**Your instructions**
List all the lines in these records that hold "Verified".

Start of Given records

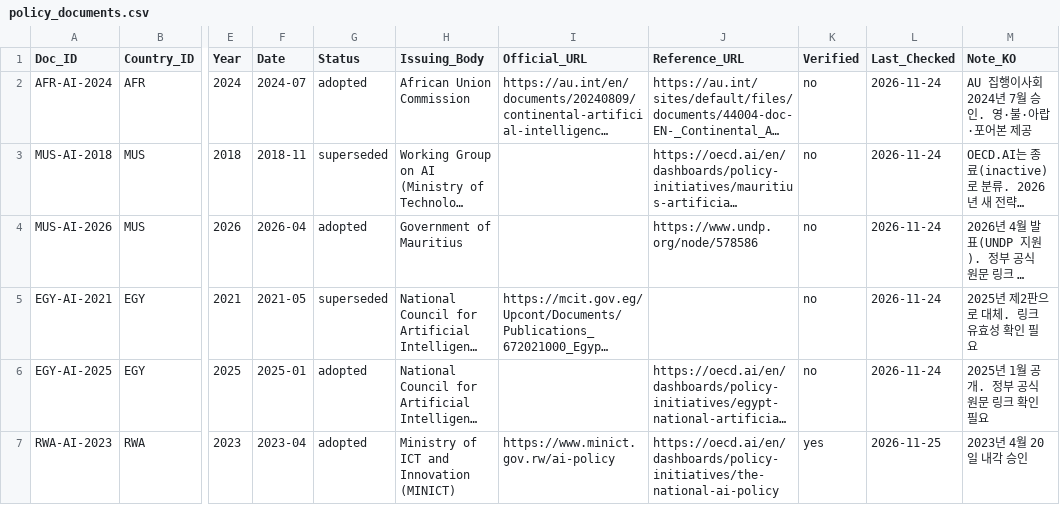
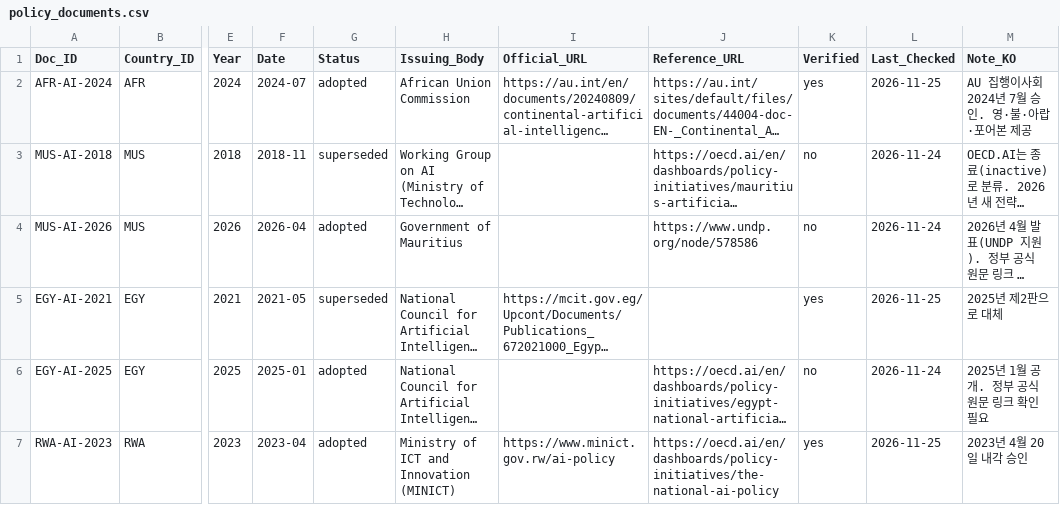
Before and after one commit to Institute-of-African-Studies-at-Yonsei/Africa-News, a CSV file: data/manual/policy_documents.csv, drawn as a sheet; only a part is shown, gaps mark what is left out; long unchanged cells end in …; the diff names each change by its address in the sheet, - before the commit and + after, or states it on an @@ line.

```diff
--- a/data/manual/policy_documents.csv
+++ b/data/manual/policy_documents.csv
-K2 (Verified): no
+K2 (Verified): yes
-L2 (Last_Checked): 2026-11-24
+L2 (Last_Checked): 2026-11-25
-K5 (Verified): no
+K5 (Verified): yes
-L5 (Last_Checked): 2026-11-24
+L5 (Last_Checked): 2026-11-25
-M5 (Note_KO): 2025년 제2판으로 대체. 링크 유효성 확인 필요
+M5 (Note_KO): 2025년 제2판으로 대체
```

End of Given records

**Result of the exercise**
-K2 (Verified): no
+K2 (Verified): yes
-K5 (Verified): no
+K5 (Verified): yes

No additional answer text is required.